At the end of the last century, Sub-Saharan Africa had less phone fixed lines than Manhattan. Some claimed that the whole continent had less connectivity than Luxembourg, a tiny state even for European standards. Today the situation is changed. There are at least 600 million mobile phones working in the continent, and at least 100 million internet connections. Africa is the world’s fastest-growing region for mobile penetration, with more subscribers than the US or the EU. Africa still lags behind when it comes to access to clean water, a bank account, or electricity; yet, the technology revolution means access to data and to financial services unthinkable just years ago. For governments, it means a new way to overcome bottlenecks, roll out services and achieve development targets.
The Information and Communication Technology (ICT) boom is due to new undersea fibre optic cables, but also to a change of mentality from the side of the public. Inland connectivity is also grown and it has supported a change of awareness in society. Access to phones allows citizens new ways of political participation and the chance to expose corruption, thus supporting democratic reforms. The celebrated Arab Spring could not have happened without mobile phones.

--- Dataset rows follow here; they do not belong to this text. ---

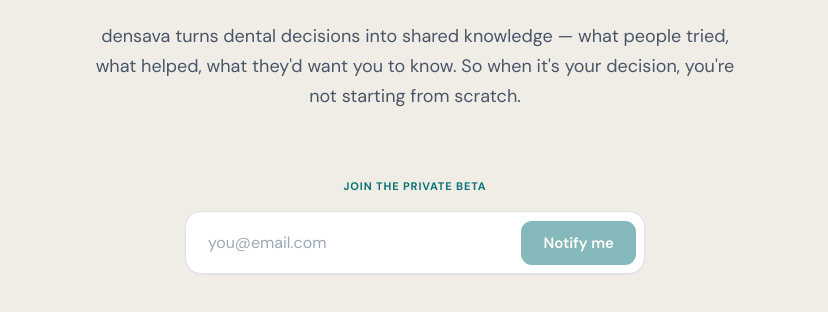
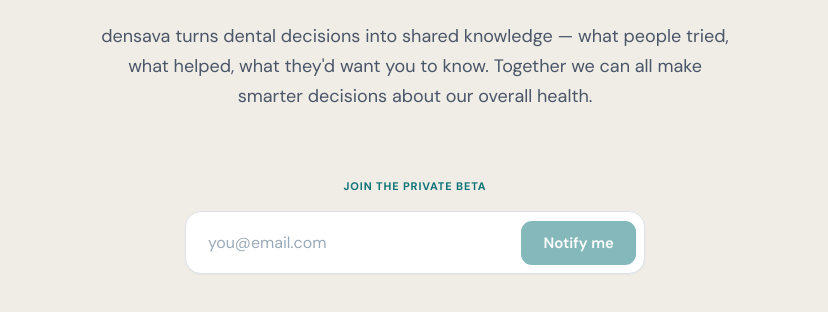
Before and after one commit to jawnster/densava-co, a website: page index.html in a window 1280 px wide. Shown: the part 342-654 px from the top of the page, without its empty margins (225-1053 px from the left). Drawn offline with Linux system fonts and the light colour scheme.

Commit message:
copy: splash sub — "together we can make smarter decisions"

```diff
--- a/index.html
+++ b/index.html
@@ -4,7 +4,7 @@
 <meta charset="utf-8" />
 <meta name="viewport" content="width=device-width, initial-scale=1, viewport-fit=cover" />
 <title>densava — Stronger together in oral health</title>
-<meta name="description" content="densava turns dental decisions into shared knowledge — what people tried, what helped, what they'd want you to know. So when it's your decision, you're not starting from scratch." />
+<meta name="description" content="densava turns dental decisions into shared knowledge — what people tried, what helped, what they'd want you to know. Together we can all make smarter decisions about our overall health." />
 <meta name="theme-color" content="#EFEDE6" />
 
 <meta property="og:type" content="website" />
@@ -334,7 +334,7 @@
 
     <!-- description -->
     <p class="splash__sub fade-up" style="animation-delay: 0.28s">
-      densava turns dental decisions into shared knowledge &mdash; what people tried, what helped, what they'd want you to know. So when it's your decision, you're not starting from scratch.
+      densava turns dental decisions into shared knowledge &mdash; what people tried, what helped, what they'd want you to know. Together we can all make smarter decisions about our overall health.
     </p>
 
     <!-- form block -->
```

Bitange Ndemo, permanent secretary at Kenya’s Ministry of Information and Communications, is enthusiastic. “There has been a lot of progress in building the infrastructure, developing local content and local applications. Kenya’s IT infrastructure is actually better than most developed countries, and the diffusion of IT in Kenya has been very high,” he says. Ndemo refers to the Open Data Initiative announced in 2011. The government has been working with World Bank support to upload almost all existing government registries. Data on everything from national censuses and exam results, to government expenditure and public service locations – and everything in between – is being digitised. “We’ve made a lot of progress in areas like the judiciary and land registry, and we are now digitising health records – starting with Kenyatta National Hospital and moving onto the district level,” Ndemo explains. Records will provide crucial insights into health trends and support local research.
From 2013, the government will run e-procurement services, which could save it an annual £0.5bn. Add that to the estimated £1bn in potential savings by putting judicial records online, and an additional £2.5bn from efficiency gains within agriculture and the gains become clear.
The ICT revolution is taking hold across the continent. Many countries have had success in implementing so-called integrated financial management information systems. This allows governments to manage their budgets and report revenues. Governments are working with businesses to roll out services that can help overcome constraints such as low agricultural productivity, and the shortage of doctors and teachers. For governments, providing these services means better collaboration, both between ministries and with the private sector. In 2010, South Africa, the continent’s economic powerhouse, declared the ICT sector a top priority. While progress in the field has been uneven, the country’s electronic tax filing systems – managed by South African Revenue Services – is widely recognized as a world class model.
At the Connected Kenya summit last April, Kenya’s ICT Board announced the ambitious plan of making the country one of the top 10 ICT hubs in the world. It would do this through supporting existing local ICT companies and creating 20 new multinational tech companies. The plan might seem far-fetched, but there are positive signs. The government is determined to build a technological hub in Konza, south of the capital. Kenya’s government has also embarked on a project in partnership with IBM, hoping to provide solutions for energy, security and, above all, traffic issues in Nairobi. The group is studying how to use cell phones to pinpoint traffic build ups within Nairobi. The data collected will be used to devise alternative routes, providing that information to the city planners, but also informing traffic police and emergency vehicles in real time.
Again in Kenya, millions of people rely only on rural clinics for their health requirements. Even the easiest check up and test can become a major problem. Today, samples are collected at the clinic, and then shipped to one of five national laboratories; the results are posted back to the clinic. Delivery of results can take weeks, at times it never materializes. Lack of results means poor diagnoses and often leads to the wrong treatment. Kenya’s Ministry of Health is working with the Clinton Health Access Initiative to develop SMS-enabled printers. Tests results will be texted to the head nurse, who will be able to print them at the rural health centre. This will cut waiting time to matter of hours and allow better diagnosis.
Similar developments are springing up across sectors. Agriculture is an area of focus: “Previously we never measured productivity, over-utilisation of the land or productivity drops,” Mr Ndemo says. That is being changed by applications such as M-Farm, a service the World Bank’s Mr Kelly describes as “a kind of Groupon for farmers”, which allows farmers to receive information about market prices, and aggregate to purchase inputs at wholesale value, and find buyers – all via text message. The setup bypasses productivity curbs, such as costly inputs or the middlemen who offer farmers below-market prices for their produce. It is also a monitor for productivity levels. The new technologies could spell the onset of new and sustained development across the continent. Problems remain, not least resistance to change amongst less educated citizens. But mobile technologies and growing connectivity mean a unique opportunity to leapfrog growth constraints. For Africa, the mobile is both a product and a driver of a stronger, wealthier, more engaged society.